» ACTION ITEM: The expected copy holds every entry exactly and none of the pictures.

-.-.-

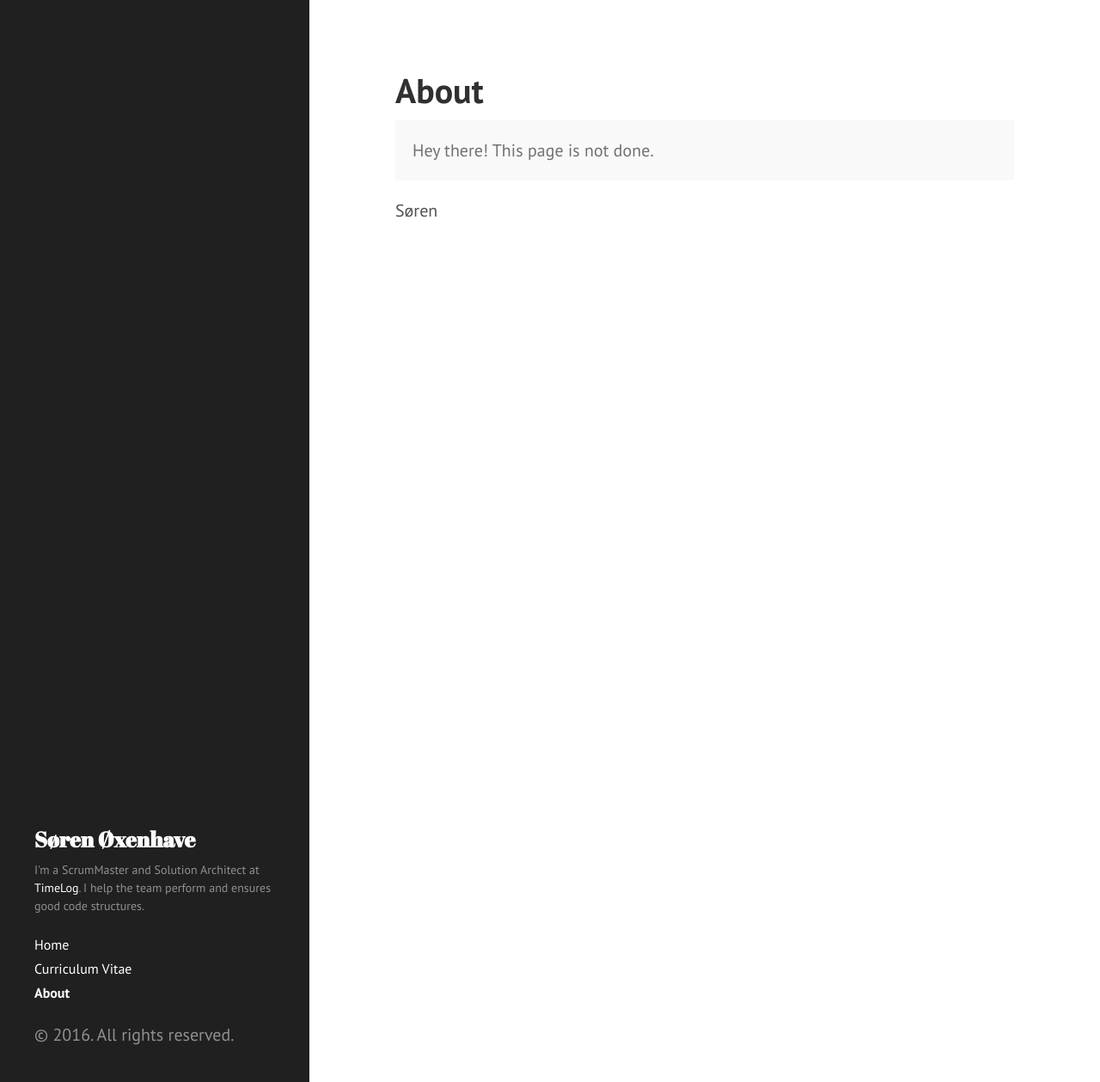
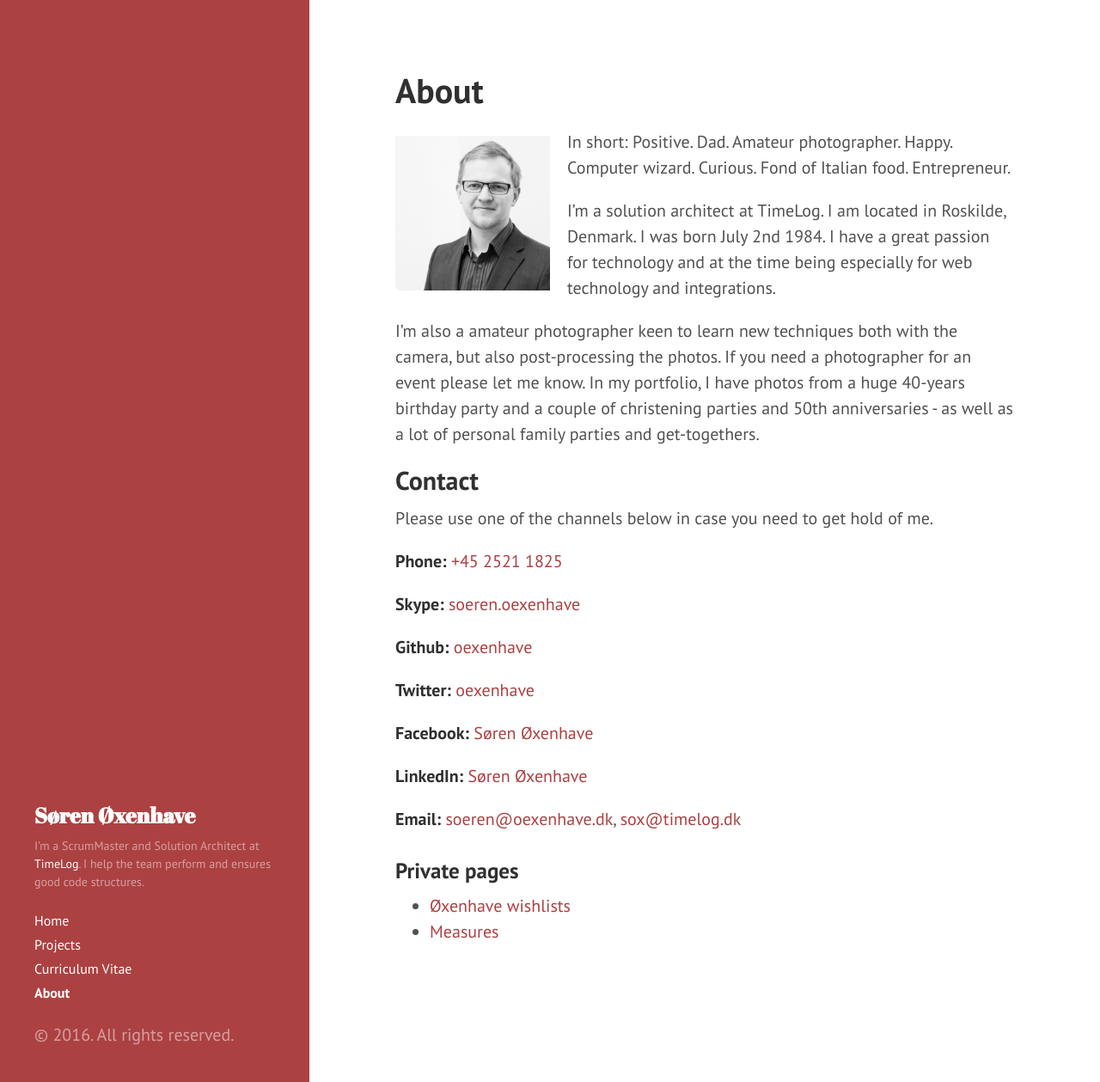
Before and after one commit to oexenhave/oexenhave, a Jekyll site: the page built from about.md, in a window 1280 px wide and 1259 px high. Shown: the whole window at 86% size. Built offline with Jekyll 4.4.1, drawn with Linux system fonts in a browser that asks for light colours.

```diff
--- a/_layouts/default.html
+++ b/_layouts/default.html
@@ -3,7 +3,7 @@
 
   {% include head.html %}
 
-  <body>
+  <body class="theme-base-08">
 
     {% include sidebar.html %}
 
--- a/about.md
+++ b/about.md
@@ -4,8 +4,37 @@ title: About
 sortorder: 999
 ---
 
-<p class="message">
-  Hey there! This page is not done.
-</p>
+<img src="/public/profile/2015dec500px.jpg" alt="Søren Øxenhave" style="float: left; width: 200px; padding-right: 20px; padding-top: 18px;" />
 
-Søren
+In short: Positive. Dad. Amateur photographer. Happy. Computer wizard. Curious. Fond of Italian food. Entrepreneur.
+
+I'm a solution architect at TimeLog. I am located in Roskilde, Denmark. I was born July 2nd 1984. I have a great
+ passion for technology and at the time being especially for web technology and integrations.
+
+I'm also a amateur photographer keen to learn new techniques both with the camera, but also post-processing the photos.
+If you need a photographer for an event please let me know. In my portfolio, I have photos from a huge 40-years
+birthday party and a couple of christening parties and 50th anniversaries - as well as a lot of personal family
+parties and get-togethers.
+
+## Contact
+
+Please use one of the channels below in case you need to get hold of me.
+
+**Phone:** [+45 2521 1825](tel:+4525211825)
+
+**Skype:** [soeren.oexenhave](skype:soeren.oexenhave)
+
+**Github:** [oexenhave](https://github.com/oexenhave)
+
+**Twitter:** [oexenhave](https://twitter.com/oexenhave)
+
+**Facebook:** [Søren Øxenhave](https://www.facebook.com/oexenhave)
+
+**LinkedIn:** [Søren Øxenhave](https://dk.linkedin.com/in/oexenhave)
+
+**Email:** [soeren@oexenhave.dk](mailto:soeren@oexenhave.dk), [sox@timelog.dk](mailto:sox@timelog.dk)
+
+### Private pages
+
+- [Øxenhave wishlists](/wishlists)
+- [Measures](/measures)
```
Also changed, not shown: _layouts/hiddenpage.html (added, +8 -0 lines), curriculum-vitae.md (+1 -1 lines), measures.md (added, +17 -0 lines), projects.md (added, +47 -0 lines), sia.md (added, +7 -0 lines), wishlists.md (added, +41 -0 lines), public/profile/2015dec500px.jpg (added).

-.-.-

» ANSWER SPACE:
Before and after one commit to oexenhave/oexenhave, a Jekyll site: the page built from about.md, in a window 1280 px wide and 1259 px high. Shown: the whole window at 86% size. Built offline with Jekyll 4.4.1, drawn with Linux system fonts in a browser that asks for light colours.

```diff
--- a/_layouts/default.html
+++ b/_layouts/default.html
@@ -3,7 +3,7 @@
 
   {% include head.html %}
 
-  <body>
+  <body class="theme-base-08">
 
     {% include sidebar.html %}
 
--- a/about.md
+++ b/about.md
@@ -4,8 +4,37 @@ title: About
 sortorder: 999
 ---
 
-<p class="message">
-  Hey there! This page is not done.
-</p>
+<img src="/public/profile/2015dec500px.jpg" alt="Søren Øxenhave" style="float: left; width: 200px; padding-right: 20px; padding-top: 18px;" />
 
-Søren
+In short: Positive. Dad. Amateur photographer. Happy. Computer wizard. Curious. Fond of Italian food. Entrepreneur.
+
+I'm a solution architect at TimeLog. I am located in Roskilde, Denmark. I was born July 2nd 1984. I have a great
+ passion for technology and at the time being especially for web technology and integrations.
+
+I'm also a amateur photographer keen to learn new techniques both with the camera, but also post-processing the photos.
+If you need a photographer for an event please let me know. In my portfolio, I have photos from a huge 40-years
+birthday party and a couple of christening parties and 50th anniversaries - as well as a lot of personal family
+parties and get-togethers.
+
+## Contact
+
+Please use one of the channels below in case you need to get hold of me.
+
+**Phone:** [+45 2521 1825](tel:+4525211825)
+
+**Skype:** [soeren.oexenhave](skype:soeren.oexenhave)
+
+**Github:** [oexenhave](https://github.com/oexenhave)
+
+**Twitter:** [oexenhave](https://twitter.com/oexenhave)
+
+**Facebook:** [Søren Øxenhave](https://www.facebook.com/oexenhave)
+
+**LinkedIn:** [Søren Øxenhave](https://dk.linkedin.com/in/oexenhave)
+
+**Email:** [soeren@oexenhave.dk](mailto:soeren@oexenhave.dk), [sox@timelog.dk](mailto:sox@timelog.dk)
+
+### Private pages
+
+- [Øxenhave wishlists](/wishlists)
+- [Measures](/measures)
```
Also changed, not shown: _layouts/hiddenpage.html (added, +8 -0 lines), curriculum-vitae.md (+1 -1 lines), measures.md (added, +17 -0 lines), projects.md (added, +47 -0 lines), sia.md (added, +7 -0 lines), wishlists.md (added, +41 -0 lines), public/profile/2015dec500px.jpg (added).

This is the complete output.